Prevention measures may include the following.

  • Cut food into tiny pieces for small kids so that it will be convenient for them to chew. Teach them proper chewing techniques.

  • Avoid talking, laughing, or playing with food in your mouth while eating.

  • Children under the age of three should not be given potentially hazardous items. 

  • Keep the smaller objects out of young children's reach.

Things not to do when a person has swallowed a foreign object

The thought of a foreign object swallowed by a baby can be scary. It is equally concerning when it happens with an adult. But you should stay calm in such situations and avoid doing the following things which might bring worse outcomes:

  • Never panic: Getting anxious can make the situation worse and impede your capacity to assist the individual who has ingested the item. Remain composed, as the majority of swallowed items transit through the digestive tract without causing any damage.

  • Never force the person to vomit: Although inducing vomiting might be an immediate reaction, it can be dangerous. Sharp or large objects can cause injuries to your throat, food pipe, or breathing tube if you try to vomit them out.

  • Never make the person eat or drink anything forcefully: Do not offer food or drinks immediately after swallowing an object. Ingesting anything can push the object deeper into the digestive system, possibly blocking it or causing harm.

  • Never try to remove the foreign object with your fingers: Attempting to extract the object by hand from the person's mouth or throat may result in choking or the thing becoming lodged further.
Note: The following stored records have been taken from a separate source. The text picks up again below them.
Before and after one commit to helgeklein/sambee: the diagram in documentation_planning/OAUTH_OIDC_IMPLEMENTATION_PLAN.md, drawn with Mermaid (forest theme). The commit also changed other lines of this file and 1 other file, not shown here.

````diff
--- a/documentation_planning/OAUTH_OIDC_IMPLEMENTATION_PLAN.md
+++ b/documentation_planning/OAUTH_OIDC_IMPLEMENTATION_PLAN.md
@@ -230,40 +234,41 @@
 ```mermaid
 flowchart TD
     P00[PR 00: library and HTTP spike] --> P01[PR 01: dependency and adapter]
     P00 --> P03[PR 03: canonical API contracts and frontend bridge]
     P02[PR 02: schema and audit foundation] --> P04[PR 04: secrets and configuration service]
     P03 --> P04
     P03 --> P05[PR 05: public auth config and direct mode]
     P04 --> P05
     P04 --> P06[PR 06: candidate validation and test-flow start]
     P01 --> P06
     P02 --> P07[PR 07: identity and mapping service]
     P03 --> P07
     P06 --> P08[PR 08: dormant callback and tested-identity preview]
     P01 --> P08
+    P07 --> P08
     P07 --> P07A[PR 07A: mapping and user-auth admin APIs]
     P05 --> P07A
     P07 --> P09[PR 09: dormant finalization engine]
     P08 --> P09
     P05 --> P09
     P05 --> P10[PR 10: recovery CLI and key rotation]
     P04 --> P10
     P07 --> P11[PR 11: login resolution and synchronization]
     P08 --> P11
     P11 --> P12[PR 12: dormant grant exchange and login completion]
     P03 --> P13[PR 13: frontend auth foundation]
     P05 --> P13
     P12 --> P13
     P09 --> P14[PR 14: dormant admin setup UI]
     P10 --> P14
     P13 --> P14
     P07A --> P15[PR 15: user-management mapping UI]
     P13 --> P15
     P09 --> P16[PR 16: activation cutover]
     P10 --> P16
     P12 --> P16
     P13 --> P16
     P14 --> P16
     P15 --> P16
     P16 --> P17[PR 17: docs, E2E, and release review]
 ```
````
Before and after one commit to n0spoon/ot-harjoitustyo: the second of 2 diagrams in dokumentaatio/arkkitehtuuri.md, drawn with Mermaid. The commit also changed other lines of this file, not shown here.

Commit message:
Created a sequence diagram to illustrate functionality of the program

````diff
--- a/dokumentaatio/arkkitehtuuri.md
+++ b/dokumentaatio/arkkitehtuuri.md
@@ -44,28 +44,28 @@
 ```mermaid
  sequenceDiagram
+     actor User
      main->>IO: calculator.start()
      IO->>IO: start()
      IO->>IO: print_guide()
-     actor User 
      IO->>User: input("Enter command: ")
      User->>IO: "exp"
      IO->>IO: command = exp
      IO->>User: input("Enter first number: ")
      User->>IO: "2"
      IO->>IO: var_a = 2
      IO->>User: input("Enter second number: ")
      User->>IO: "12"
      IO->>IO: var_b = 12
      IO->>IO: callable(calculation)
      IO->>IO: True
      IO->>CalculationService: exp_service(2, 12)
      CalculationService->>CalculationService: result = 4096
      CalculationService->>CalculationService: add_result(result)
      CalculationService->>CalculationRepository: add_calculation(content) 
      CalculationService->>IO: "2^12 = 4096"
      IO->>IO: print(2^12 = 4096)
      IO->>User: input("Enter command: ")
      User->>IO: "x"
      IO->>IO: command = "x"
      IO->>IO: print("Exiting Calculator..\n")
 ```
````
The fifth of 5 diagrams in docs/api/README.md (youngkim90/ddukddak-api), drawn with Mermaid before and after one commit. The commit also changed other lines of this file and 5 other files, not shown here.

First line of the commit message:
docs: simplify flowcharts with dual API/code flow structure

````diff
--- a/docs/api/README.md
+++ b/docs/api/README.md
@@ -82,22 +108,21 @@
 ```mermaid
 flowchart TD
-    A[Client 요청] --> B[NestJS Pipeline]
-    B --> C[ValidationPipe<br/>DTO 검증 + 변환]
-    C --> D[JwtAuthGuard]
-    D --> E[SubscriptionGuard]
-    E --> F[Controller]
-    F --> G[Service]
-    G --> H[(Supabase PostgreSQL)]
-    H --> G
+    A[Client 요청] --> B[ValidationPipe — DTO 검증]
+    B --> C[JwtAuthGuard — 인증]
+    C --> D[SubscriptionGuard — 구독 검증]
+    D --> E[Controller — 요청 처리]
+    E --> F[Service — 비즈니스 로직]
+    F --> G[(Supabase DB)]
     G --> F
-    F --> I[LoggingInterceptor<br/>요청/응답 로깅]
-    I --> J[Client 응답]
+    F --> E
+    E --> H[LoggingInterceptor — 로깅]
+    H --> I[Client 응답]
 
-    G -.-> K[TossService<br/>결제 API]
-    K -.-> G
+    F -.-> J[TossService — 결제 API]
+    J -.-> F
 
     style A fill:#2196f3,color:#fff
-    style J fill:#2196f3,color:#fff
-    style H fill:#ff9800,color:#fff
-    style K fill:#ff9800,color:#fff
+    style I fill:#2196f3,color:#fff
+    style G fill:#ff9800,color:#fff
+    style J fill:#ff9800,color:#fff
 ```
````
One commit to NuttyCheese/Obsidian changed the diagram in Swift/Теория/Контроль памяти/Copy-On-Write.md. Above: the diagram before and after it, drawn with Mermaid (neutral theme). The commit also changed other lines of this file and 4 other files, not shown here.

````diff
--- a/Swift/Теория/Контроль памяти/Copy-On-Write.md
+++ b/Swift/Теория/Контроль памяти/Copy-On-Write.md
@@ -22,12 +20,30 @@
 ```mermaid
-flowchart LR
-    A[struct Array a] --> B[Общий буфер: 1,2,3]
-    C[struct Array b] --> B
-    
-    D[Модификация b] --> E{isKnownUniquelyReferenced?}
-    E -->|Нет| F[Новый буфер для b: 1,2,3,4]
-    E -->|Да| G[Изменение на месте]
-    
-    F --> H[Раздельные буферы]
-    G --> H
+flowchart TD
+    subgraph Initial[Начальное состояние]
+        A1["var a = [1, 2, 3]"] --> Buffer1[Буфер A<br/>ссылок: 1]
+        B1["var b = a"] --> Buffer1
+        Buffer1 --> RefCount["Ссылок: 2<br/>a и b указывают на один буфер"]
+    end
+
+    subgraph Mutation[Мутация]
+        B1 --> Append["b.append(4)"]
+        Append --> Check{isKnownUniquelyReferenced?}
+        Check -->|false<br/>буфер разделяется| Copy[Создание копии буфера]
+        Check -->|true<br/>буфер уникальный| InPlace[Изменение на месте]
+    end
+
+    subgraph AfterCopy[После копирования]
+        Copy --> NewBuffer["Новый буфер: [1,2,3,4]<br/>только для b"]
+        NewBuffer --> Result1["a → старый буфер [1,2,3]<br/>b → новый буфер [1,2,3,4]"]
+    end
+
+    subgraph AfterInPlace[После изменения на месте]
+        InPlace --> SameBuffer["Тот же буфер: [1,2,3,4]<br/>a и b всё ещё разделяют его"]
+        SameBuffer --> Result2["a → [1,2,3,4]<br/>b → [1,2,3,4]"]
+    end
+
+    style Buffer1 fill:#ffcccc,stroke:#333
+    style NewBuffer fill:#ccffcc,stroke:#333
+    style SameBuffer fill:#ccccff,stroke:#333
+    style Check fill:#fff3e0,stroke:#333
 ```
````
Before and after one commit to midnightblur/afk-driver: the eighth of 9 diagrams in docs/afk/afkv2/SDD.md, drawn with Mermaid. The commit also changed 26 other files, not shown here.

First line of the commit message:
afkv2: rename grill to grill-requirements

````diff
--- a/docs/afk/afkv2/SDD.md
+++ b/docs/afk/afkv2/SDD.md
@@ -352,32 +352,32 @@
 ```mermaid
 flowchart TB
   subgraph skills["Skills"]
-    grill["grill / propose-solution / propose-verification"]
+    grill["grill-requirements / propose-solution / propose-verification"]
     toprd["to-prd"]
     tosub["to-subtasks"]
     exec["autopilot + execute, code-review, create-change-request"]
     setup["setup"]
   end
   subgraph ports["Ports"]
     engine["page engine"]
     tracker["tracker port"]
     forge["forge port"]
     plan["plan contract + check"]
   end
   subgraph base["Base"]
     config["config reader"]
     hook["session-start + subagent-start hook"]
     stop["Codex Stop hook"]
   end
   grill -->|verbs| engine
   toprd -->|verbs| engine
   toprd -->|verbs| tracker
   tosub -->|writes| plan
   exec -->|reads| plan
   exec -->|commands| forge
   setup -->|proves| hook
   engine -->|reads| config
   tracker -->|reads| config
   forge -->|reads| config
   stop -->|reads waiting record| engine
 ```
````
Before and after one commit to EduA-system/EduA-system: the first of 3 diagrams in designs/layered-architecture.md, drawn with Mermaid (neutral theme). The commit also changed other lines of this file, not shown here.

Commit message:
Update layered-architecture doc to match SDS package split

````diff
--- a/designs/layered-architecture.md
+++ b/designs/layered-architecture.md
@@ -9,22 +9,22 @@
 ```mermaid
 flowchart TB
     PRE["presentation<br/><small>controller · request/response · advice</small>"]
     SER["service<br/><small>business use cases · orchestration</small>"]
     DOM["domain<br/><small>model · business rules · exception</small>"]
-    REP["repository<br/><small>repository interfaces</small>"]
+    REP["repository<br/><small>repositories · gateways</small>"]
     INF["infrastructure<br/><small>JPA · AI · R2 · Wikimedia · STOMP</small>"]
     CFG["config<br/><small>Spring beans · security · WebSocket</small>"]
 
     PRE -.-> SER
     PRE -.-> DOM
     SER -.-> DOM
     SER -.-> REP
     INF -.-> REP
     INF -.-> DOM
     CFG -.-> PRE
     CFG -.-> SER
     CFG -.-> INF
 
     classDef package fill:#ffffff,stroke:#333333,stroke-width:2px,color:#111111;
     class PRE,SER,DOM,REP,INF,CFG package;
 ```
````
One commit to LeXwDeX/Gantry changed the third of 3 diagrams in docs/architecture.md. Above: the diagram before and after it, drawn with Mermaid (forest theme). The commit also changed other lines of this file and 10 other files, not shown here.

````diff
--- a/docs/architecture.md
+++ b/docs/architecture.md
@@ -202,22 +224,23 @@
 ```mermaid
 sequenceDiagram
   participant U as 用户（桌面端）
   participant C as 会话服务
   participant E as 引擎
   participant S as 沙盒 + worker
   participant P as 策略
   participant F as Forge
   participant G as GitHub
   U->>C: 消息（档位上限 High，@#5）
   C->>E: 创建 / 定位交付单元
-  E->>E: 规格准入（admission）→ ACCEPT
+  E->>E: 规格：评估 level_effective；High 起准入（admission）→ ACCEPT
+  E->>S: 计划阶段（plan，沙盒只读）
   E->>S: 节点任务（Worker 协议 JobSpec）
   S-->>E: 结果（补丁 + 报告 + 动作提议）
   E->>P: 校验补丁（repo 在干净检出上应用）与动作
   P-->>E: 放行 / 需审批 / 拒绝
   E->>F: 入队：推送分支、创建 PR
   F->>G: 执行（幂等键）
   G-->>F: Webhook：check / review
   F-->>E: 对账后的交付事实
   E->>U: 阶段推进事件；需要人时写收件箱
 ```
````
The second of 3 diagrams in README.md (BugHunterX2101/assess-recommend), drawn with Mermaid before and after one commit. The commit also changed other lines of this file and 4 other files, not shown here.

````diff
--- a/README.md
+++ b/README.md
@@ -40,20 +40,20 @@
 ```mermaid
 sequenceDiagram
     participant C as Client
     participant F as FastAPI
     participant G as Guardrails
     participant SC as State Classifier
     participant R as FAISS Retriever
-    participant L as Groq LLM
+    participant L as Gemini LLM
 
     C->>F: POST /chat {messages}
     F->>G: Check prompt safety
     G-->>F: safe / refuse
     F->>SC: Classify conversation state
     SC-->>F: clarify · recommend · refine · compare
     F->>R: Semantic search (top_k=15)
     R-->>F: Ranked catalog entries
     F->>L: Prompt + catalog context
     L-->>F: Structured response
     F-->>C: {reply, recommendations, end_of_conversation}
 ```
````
Let medical professionals focus on removing the object.

  • Never try medications or home remedies without consulting a medical professional: Don't give the person any medication or attempt to remove the object with homemade cures. These might not be safe or effective, and they can make the condition worse.

  • Never shy away from getting medical help: If a foreign object is swallowed and it's toxic, huge, or pointy, medical treatment needs to be sought right away. Even if the person first seems unhurt, you should seek medical attention.

  • Never ignore signs of discomfort: If an individual encounters symptoms such as breathlessness, gagging, intense discomfort, or ongoing coughing, it is crucial not to ignore these indicators. They could suggest that the item is leading to complications and demands immediate medical attention.

Frequently Asked Questions

Here are some frequently asked questions about First Aid for foreign objects swallowed.


What should I do if I swallow something?

If you have swallowed something, then you should refrain from eating or drinking anything until you discuss your situation with a healthcare practitioner. This is because if you need to go to the hospital and the object needs to be removed, you may be required to be on an empty stomach. It is essential not to attempt to make someone vomit because this could result in blocking the airway.

When should I be worried about a swallowed object?

If your child is suffocating or refuses to eat or drink, has stomach pain, vomiting, bloody faeces, or coughs constantly, consult a doctor. If the object hasn't passed in three days and your child is getting sick, see a doctor. 

What happens if you swallow a hard object?

In many circumstances, the swallowed object gets cleared by the digestive system and eventually exits the body. However, in other situations, the object may become lodged or cause harm as it travels through the body. If this occurs, you must seek medical attention.


Disclaimer: The content on this page is generic and shared only for informational and explanatory purposes. Please consult a doctor before making any health-related decisions.


Want to post any comments?


Affordable Health Insurance for You & Your Family starting @ ₹20/day*

✅ 100% Room Rent Covered* ✅ Zero deductions at claims ✅ 7100+ Cashless Hospitals

quote icon

Check health insurance

quote icon